WORK REQUIRED. Each record is to be reproduced verbatim.

+===+

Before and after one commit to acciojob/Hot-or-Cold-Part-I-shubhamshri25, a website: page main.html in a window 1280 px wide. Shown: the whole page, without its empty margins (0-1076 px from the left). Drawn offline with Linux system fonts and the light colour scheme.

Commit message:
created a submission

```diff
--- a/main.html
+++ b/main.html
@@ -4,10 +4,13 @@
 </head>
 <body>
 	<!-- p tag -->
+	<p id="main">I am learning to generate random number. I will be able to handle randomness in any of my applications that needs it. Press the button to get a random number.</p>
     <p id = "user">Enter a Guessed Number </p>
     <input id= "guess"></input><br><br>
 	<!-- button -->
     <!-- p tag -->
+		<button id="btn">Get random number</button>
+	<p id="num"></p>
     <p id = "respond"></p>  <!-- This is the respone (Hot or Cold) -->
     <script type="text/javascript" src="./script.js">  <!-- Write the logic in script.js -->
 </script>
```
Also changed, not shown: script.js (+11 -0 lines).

+===+

FINISHED EXERCISE.
Before and after one commit to acciojob/Hot-or-Cold-Part-I-shubhamshri25, a website: page main.html in a window 1280 px wide. Shown: the whole page, without its empty margins (0-1076 px from the left). Drawn offline with Linux system fonts and the light colour scheme.

Commit message:
created a submission

```diff
--- a/main.html
+++ b/main.html
@@ -4,10 +4,13 @@
 </head>
 <body>
 	<!-- p tag -->
+	<p id="main">I am learning to generate random number. I will be able to handle randomness in any of my applications that needs it. Press the button to get a random number.</p>
     <p id = "user">Enter a Guessed Number </p>
     <input id= "guess"></input><br><br>
 	<!-- button -->
     <!-- p tag -->
+		<button id="btn">Get random number</button>
+	<p id="num"></p>
     <p id = "respond"></p>  <!-- This is the respone (Hot or Cold) -->
     <script type="text/javascript" src="./script.js">  <!-- Write the logic in script.js -->
 </script>
```
Also changed, not shown: script.js (+11 -0 lines).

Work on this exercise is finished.